The triangular sail plan keeps sail centres of effort low to reduce heeling forces. To reef, the snotter tackle at the forward end of the sprit is eased, the halyard lowered, the shouldered, aft end of the sprit fitted to a new grommet higher up on the leech, the snotter tackle taken up, and excess sail at the foot is tied in with reef points. Extra sail power may be desired off-wind, and a staysail can be rigged between the two masts. A light flying jib can also be flown from an oar, used as a bowsprit, protruding a few feet over the stem. All sail control will be by block and tackle without the need for winches.

The solid fibreglass centreboard is raised and lowered by a tackle on the side of the centreboard trunk, exiting through the forward end of the trunk to a block on the deck and then aft along the trunk to cam cleat on the trunk, accessible from the helm. The rudder is a dinghy type with a kick-up blade and an aluminum rudder-head. Control lines hold the rudder and centerboard in both the down or up positions.
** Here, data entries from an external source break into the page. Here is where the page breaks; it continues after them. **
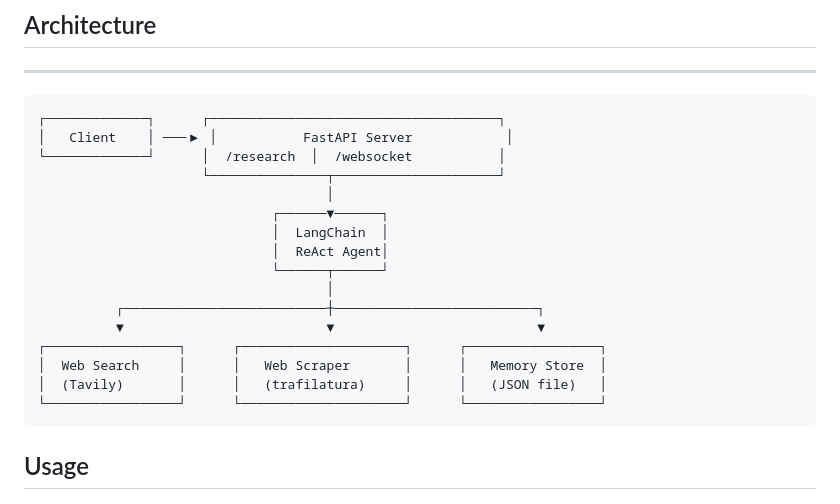
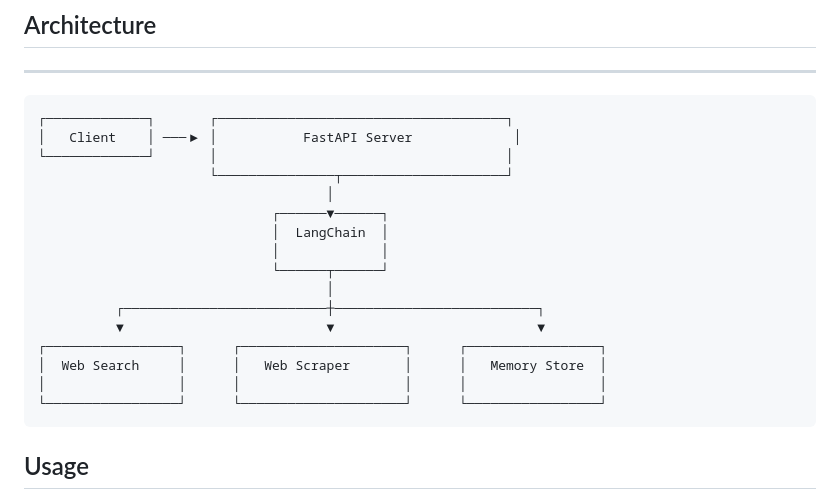
Before and after one commit to DivyangSingh0000/AI-Research-Paper-Analysis-Bot, a Markdown page: README.md, the part around the change. GitHub-like rendering.

Commit message:
Reformat README.md for clarity and structure

````diff
--- a/README.md
+++ b/README.md
@@ -37,21 +37,21 @@ GROQ_API_KEY=your_secrit_api_key
 ## Architecture
 ------------
 ```
-┌─────────────┐      ┌─────────────────────────────────────┐
-│   Client    │ ───▶ │           FastAPI Server            │
-└─────────────┘      │  /research  │  /websocket           │
-                     └───────────────┬─────────────────────┘
+┌─────────────┐       ┌─────────────────────────────────────┐
+│   Client    │ ───▶ │           FastAPI Server             │
+└─────────────┘       │                                     │
+                      └───────────────┬─────────────────────┘
                                      │
                               ┌──────▼──────┐
                               │  LangChain  │
-                              │  ReAct Agent│
+                              │             │
                               └──────┬──────┘
                                      │
           ┌──────────────────────────┼──────────────────────────┐
           ▼                          ▼                          ▼
 ┌─────────────────┐      ┌─────────────────────┐      ┌─────────────────┐
 │  Web Search     │      │   Web Scraper       │      │   Memory Store  │
-│  (Tavily)       │      │   (trafilatura)     │      │   (JSON file)   │
+│                 │      │                     │      │                 │
 └─────────────────┘      └─────────────────────┘      └─────────────────┘
 ```
 
````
Electrical power is provided by a deep-cycle battery below the sole near the centreboard trunk and charged by solar panels. All navigation lights are LED with very low power drain. There is an anchor light at the top of the foremast and a VHF antenna atop the main. A 12 volt power outlet aft in the cockpit face below the tiller powers a cell- phone charger and hand held navigation instruments. The head is discharged into the holding tank for pumping out in port.

Soon after the second OB 30 was launched in late July this year, the two boats left on a week-long course with twelve young dinghy-sailors chosen from around the country by Gary Jobson. The course was filmed by Jobson’s crew for an upcoming Public Broadcasting System (PBS) television special. The boats performed well and were praised by Jobson, who praised the rig and said “I wouldn’t change a thing.” There is a preview clip of the film on Jobson’s website at   www.jobsonsailing.com/reports/48

I had a chance to sail on the first boat a couple of times in the week before the course started. Having owned an ‘Egret’ sharpie of about this size, I was familiar with the rig. The maiden sail was in very light air, from about 2 to about 4 knots of wind. Up to about 3 knots, the boats will fetch at windspeed in smooth water. I was very pleased with the feel of the boat, and paticularly with her good balance and handiness. With good hands on the main & fore sheets, the boat is extremely maneuverable; much more so than a sloop as the sails control each end of the boat. For the same reason, course stability can easily be achieved by trimming the sails well. The rudder is balanced, so the right amount of helm feel can be achieved on any point or speed by adjusting the blades angle to the pintle axis. The hull is fine forward, and, as we found on the second sail in winds between 8 and fourteen knots, the boat is quite close-winded for a two-masted rig, tacking through an angle of about 85 degrees in these conditions. The rig likes, and has, good, fairly flat sails, by Maine Sailing Partners. Off the wind, the boat can be sailed wing-and-wing, and can be sailed on gybe-angles by setting the foresail by the lee. If you hit a lobster pot you can let the sheets go and the sails will flag forward while the boat is ‘anchored’ by the rudder. The lift-up rudder makes it easy to get rid of snags of this type. There are identical 1.5 ounce reaching staysails fore each mast; one on the main set as a staysail, and the forward sail set on the end of an oar-handle lashed to the bow as a reacher. The boat is very easy to row with her narrow, double-ended waterplane. Each boat carries six thirteen-foot carbon-fibre oars weighing 5 pounds each; single thole pins are used instead of oarlocks.

While ultimate speed was not an essential part of the brief, we always work to achieve it as a seaworthiness element, and because it is fun! On this sail we achieved 8 knots on the GPS in about 14 knots true!

The Outward Bound project has been an incredible journey so far and an achievement of teamwork. We signed the design agreement in mid-October 2006, and two production boats were ready for their long-planned first course 9 months later!












Rodger Martin
Ross Weene

Newport RI, September 2007